When you offer a higher commission you can be assured that even if the buyer’s commission obligation is relatively low, your property will wind up on the top of the list to prospective properties to view. You can be assured the agent will personally show every photo and virtual tour, and make sure the buyers are aware of every feature and amenity. The buyer probably will not even know of the higher commission being offered, but secretly it is bound to be a favorite of the buyer’s agent – so you will have some positive energy working for you.

Footnotes:

* “An agent paying you” is said in half jest but I have seen cases where agent mistakes have cost their clients substantially. On the selling side, this is usually because of misinformation on forms.

** Many inexperienced agents may blurt out a figure before learning the particulars of the transaction and wind up with a listing that they cannot properly service – so corners get cut and everyone loses. Don’t rush for a low rate, make sure you know what services the agent will provide for what you will pay.

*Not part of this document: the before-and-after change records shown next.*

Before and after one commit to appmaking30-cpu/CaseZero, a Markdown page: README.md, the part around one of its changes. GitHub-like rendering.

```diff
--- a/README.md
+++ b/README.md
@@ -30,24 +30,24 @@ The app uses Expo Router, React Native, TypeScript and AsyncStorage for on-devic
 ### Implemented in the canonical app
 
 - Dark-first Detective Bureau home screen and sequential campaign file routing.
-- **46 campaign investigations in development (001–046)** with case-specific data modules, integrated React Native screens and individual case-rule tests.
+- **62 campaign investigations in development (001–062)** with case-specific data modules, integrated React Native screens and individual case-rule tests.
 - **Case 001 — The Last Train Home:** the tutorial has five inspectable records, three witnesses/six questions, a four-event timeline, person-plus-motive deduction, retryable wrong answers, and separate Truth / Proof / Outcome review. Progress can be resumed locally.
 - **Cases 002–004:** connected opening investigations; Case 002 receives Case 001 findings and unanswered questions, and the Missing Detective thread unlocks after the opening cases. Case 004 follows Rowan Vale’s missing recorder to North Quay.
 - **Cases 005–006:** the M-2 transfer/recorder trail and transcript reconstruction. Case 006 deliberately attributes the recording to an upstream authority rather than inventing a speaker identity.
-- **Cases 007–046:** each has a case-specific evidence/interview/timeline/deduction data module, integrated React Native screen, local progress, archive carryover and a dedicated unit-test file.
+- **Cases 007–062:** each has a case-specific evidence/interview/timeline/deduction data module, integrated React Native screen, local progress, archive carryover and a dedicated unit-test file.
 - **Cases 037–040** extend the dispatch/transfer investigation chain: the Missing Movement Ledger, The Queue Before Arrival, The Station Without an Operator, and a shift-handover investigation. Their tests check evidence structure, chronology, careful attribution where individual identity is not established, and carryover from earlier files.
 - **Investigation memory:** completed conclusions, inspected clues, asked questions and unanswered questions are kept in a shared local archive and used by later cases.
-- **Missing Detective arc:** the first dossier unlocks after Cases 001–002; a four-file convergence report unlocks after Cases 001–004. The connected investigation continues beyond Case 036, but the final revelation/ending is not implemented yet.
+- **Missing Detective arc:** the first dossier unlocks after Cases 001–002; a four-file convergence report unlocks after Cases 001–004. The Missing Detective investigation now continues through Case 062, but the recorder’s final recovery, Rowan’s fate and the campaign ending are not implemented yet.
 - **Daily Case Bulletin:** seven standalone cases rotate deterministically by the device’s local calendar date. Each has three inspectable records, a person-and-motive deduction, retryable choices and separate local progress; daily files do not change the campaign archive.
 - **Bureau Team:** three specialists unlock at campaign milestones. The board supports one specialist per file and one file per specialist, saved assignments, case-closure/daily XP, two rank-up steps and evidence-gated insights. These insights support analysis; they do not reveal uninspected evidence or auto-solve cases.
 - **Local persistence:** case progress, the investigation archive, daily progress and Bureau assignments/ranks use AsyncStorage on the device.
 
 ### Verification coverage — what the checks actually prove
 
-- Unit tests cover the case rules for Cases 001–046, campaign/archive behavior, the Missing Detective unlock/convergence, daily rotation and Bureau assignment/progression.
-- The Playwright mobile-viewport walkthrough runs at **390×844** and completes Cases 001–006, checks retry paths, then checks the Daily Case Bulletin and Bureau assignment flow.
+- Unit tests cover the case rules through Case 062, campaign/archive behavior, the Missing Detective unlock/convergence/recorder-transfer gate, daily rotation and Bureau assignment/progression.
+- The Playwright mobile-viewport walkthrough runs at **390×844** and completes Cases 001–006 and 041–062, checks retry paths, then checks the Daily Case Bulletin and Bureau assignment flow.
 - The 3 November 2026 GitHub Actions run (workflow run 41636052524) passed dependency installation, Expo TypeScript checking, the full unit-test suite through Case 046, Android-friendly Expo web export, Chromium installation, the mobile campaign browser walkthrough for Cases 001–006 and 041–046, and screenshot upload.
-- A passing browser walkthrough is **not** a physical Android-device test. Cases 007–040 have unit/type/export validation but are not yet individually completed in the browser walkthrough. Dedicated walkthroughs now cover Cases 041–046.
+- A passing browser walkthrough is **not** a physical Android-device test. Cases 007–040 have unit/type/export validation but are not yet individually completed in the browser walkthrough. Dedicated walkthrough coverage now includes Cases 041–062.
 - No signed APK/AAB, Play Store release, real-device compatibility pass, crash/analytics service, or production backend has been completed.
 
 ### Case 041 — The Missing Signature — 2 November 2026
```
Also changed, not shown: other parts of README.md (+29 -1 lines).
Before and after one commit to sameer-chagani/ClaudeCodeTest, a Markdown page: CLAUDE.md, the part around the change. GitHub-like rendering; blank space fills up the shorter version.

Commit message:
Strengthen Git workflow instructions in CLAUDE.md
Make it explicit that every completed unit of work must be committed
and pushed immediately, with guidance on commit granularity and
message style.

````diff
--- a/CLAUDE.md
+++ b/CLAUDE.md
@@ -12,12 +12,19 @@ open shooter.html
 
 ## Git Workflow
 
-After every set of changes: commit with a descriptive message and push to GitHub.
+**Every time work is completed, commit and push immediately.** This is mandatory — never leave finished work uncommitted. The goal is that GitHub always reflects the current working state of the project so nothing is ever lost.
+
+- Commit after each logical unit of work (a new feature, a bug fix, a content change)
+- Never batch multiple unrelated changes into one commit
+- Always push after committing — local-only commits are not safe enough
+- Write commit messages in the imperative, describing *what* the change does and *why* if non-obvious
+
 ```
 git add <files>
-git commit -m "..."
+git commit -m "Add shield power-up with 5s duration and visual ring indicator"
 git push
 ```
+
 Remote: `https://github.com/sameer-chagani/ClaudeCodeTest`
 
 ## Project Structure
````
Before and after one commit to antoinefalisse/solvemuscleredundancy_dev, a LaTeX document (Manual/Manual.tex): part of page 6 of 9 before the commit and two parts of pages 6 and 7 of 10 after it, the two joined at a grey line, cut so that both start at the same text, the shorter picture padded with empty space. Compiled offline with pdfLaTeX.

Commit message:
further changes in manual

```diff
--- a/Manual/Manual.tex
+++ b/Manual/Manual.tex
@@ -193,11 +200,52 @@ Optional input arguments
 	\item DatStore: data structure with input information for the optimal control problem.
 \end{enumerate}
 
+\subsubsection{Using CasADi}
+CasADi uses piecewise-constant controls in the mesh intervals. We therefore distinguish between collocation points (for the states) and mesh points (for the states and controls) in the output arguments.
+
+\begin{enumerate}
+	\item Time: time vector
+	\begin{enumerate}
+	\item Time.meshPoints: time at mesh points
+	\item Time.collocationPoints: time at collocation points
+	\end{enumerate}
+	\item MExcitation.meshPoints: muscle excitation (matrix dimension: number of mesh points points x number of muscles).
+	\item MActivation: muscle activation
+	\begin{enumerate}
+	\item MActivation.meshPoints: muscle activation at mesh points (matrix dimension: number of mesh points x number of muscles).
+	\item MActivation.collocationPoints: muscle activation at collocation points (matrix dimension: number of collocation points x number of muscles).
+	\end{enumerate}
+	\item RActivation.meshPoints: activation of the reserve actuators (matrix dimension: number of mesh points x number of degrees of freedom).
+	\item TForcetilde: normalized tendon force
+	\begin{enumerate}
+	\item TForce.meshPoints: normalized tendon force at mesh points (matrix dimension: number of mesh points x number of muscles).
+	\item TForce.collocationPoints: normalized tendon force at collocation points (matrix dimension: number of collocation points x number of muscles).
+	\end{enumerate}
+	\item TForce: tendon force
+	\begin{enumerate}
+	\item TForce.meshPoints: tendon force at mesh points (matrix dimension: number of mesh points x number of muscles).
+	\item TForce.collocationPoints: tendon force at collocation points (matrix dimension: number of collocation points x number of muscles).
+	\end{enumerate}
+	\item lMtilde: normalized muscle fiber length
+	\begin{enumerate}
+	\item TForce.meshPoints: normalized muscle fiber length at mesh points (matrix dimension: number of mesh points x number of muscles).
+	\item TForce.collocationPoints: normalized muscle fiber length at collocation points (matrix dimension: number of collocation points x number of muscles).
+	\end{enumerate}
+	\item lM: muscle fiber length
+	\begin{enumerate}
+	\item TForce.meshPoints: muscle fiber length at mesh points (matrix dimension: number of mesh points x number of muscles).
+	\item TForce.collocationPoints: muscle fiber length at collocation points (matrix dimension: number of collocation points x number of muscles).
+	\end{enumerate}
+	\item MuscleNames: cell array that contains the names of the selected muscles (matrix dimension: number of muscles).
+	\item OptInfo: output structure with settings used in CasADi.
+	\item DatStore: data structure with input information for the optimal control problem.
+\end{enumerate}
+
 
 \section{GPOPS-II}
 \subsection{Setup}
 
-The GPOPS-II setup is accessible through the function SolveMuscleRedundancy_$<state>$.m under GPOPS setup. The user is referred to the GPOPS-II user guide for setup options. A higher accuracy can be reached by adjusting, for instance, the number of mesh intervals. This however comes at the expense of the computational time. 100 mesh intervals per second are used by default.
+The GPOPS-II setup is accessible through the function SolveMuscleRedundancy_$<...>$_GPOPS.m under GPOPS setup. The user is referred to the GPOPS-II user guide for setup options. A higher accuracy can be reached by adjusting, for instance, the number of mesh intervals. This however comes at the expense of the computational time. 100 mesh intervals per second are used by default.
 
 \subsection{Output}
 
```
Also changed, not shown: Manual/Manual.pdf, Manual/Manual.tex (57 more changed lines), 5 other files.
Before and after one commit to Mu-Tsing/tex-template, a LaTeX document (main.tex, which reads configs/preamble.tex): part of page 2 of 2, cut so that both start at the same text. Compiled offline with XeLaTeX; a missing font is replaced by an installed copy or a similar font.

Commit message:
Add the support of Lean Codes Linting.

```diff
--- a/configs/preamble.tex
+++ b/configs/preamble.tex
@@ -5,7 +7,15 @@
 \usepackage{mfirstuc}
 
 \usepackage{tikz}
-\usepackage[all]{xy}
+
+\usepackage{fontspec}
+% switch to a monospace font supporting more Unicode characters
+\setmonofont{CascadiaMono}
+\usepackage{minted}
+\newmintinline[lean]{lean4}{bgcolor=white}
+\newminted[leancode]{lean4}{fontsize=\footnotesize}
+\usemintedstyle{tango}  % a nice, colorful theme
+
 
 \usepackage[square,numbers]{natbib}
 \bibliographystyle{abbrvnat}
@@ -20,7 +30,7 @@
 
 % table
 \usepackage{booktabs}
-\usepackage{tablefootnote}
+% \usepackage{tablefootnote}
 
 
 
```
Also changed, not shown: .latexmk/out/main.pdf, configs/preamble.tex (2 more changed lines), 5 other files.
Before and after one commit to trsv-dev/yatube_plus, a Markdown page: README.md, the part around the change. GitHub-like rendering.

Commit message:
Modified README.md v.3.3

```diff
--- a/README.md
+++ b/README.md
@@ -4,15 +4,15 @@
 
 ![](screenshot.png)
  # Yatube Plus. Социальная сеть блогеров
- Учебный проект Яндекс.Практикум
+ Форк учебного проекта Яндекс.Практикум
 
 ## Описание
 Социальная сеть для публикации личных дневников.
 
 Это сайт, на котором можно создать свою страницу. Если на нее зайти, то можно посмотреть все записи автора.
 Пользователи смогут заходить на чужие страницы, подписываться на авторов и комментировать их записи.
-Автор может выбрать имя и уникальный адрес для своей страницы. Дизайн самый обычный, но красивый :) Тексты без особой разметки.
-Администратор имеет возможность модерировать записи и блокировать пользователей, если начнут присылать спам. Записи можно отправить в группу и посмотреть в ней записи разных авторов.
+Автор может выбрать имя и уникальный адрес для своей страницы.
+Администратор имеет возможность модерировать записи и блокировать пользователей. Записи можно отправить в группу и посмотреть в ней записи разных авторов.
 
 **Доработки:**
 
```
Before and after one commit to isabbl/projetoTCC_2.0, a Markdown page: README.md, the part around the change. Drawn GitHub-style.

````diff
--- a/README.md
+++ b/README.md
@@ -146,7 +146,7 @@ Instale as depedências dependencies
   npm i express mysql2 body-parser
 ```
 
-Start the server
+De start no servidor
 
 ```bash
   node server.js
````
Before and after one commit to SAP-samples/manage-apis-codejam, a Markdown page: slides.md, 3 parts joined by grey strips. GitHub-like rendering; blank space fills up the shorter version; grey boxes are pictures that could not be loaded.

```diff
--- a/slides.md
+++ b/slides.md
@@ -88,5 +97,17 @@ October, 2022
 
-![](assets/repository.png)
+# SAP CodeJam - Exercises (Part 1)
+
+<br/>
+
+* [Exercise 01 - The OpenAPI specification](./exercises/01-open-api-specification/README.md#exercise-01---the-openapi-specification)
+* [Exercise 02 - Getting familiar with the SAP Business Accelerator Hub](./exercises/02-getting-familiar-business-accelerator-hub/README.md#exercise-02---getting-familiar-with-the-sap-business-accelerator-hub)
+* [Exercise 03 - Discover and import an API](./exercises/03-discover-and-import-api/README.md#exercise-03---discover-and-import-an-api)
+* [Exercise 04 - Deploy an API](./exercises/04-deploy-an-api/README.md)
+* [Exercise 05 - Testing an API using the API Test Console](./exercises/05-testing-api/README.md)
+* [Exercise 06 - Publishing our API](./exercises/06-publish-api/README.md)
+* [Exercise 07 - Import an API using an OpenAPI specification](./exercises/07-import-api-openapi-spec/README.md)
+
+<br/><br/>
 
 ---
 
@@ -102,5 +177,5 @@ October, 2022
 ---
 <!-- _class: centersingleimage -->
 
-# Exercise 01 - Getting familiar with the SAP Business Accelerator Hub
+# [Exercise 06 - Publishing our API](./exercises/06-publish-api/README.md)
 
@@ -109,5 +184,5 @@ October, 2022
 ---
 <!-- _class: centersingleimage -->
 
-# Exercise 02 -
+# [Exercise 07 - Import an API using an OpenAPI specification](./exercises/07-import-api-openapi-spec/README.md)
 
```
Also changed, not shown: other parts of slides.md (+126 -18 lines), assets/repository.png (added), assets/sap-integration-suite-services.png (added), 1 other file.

† The MLS uses a comprehensive 10 page form that allows listing agents to identify every possible aspect of the property so that buyers’ agent can search for the particular aspects, features, amenities, etc. that their client are looking for. There appears to be an increasing number of agents who seem unable or unwilling to properly use the tool and consequently leave out valuable search data and marketing information.

++ If an assistance program is what you are looking for, I believe I provide the best package in the region – learn more - click here.

Next: What Is FSBO

Top


Privacy Statement || Contact Webmaster || Ask a Question || Site Map

 
© copyright 2008, Mark Swiss of Century 21 Horizon Realty, Inc. / All rights reserved.